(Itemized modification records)
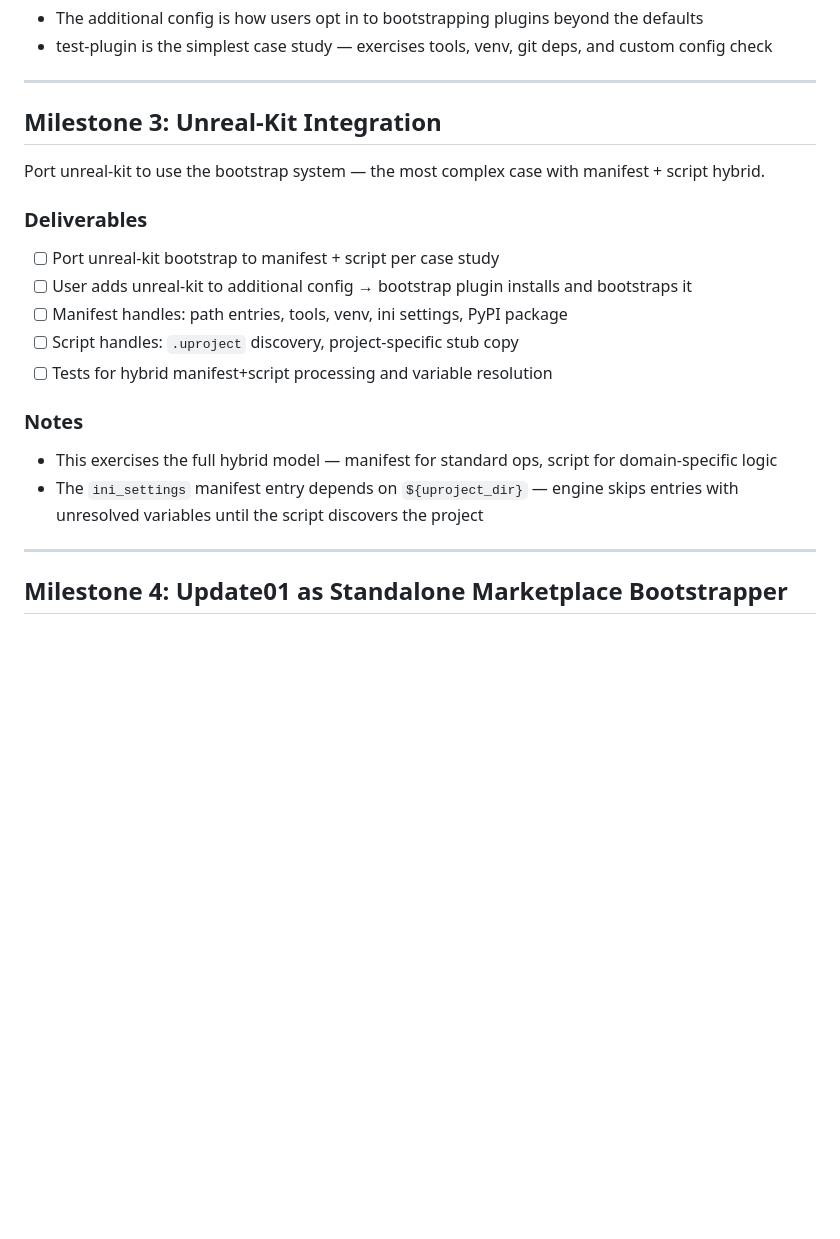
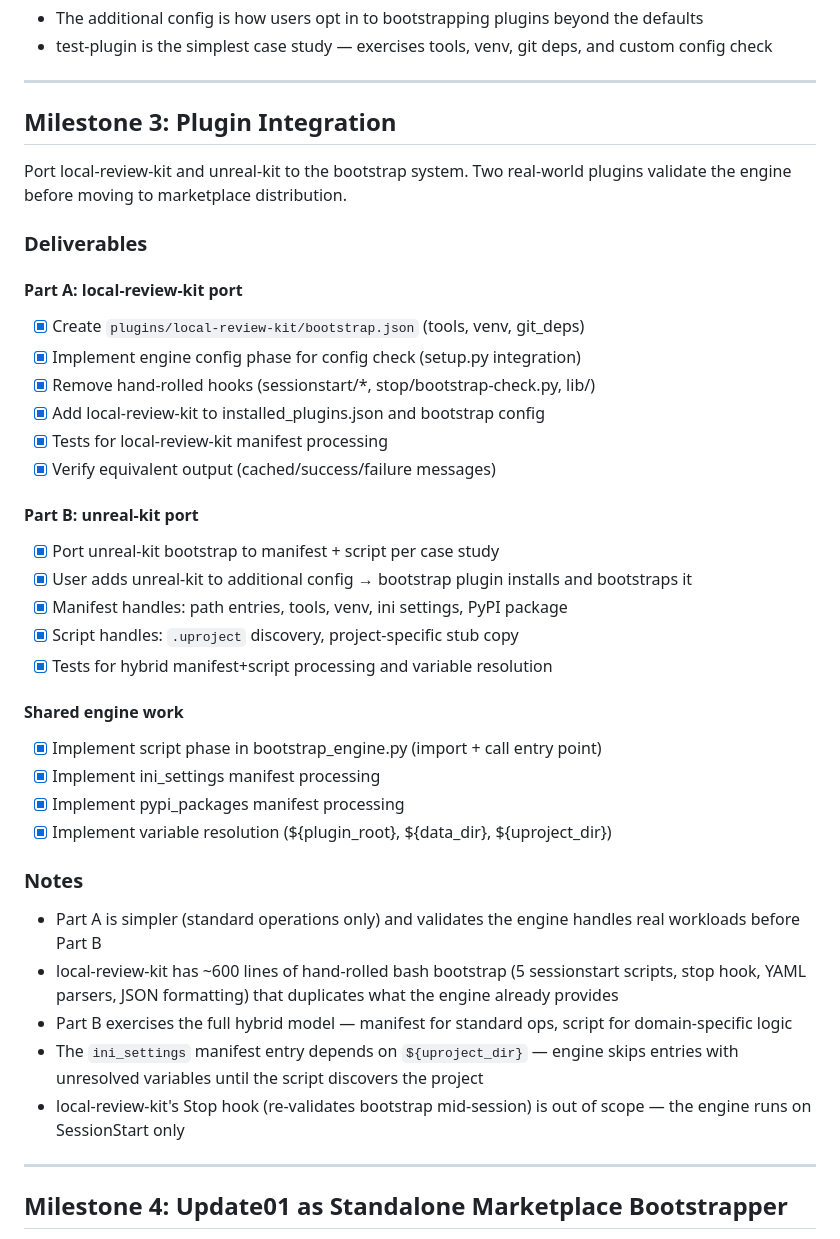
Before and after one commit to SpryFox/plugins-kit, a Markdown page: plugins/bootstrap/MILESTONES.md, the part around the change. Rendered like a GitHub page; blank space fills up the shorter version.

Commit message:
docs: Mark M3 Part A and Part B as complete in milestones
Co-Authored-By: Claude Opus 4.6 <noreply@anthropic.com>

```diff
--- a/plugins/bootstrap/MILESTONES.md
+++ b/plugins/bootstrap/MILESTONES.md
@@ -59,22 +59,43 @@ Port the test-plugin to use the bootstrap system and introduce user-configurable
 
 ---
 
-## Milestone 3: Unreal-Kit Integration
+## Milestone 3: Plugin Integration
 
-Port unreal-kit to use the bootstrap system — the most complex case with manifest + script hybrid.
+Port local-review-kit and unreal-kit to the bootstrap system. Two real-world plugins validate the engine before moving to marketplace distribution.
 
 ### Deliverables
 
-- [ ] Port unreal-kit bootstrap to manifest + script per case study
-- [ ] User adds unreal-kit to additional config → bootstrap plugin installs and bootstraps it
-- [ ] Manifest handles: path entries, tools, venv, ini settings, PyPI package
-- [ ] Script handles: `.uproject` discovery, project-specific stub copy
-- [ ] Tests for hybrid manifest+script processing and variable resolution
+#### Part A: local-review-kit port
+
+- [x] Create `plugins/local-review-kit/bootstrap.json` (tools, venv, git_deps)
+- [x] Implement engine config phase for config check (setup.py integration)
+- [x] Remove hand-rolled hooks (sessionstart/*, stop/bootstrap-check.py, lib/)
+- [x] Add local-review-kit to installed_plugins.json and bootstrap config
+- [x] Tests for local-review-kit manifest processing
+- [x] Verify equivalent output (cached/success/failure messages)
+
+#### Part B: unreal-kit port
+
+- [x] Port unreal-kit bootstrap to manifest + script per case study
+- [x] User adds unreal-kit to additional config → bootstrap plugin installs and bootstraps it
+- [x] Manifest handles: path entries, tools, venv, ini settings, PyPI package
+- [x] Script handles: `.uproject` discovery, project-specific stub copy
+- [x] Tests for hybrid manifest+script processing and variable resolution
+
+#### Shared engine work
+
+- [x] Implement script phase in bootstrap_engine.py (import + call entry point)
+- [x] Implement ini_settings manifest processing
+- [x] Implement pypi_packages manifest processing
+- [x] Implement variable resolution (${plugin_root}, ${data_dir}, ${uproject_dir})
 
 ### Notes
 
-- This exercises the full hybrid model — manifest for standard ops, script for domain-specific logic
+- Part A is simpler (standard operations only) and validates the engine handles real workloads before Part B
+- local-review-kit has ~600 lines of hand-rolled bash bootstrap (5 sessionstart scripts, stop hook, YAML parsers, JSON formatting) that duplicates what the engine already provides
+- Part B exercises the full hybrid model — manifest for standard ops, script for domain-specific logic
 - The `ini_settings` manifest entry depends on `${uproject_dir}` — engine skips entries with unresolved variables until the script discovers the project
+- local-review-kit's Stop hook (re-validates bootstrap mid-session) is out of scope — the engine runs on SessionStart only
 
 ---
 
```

--

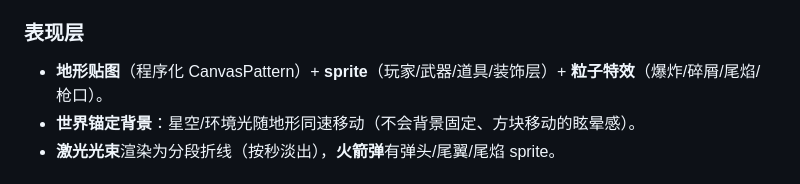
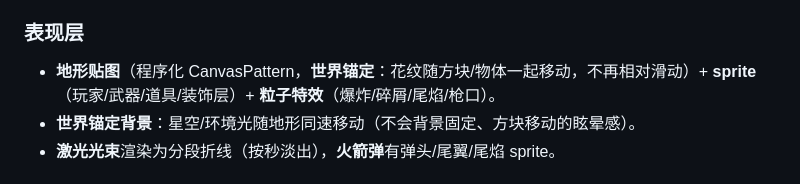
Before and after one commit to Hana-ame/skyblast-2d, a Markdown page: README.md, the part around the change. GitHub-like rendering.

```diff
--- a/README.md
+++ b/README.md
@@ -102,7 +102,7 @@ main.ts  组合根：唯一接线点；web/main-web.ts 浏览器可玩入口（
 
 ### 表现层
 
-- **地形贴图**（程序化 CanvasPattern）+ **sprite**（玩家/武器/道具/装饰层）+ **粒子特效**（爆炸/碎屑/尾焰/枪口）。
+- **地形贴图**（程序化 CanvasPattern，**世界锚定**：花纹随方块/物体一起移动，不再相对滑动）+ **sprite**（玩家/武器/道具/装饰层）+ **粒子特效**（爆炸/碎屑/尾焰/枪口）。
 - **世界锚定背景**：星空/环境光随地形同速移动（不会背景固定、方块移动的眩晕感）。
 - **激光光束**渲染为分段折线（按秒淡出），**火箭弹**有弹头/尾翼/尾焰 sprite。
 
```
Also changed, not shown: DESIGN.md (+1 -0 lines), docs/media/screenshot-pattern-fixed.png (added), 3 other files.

> **TASK REQUIREMENTS**: Among the lines of the preceding data, which ones hold the word "Tests"? List them.

> **EXERCISE ANSWER**:
-- [ ] Tests for hybrid manifest+script processing and variable resolution
+- [x] Tests for local-review-kit manifest processing
+- [x] Tests for hybrid manifest+script processing and variable resolution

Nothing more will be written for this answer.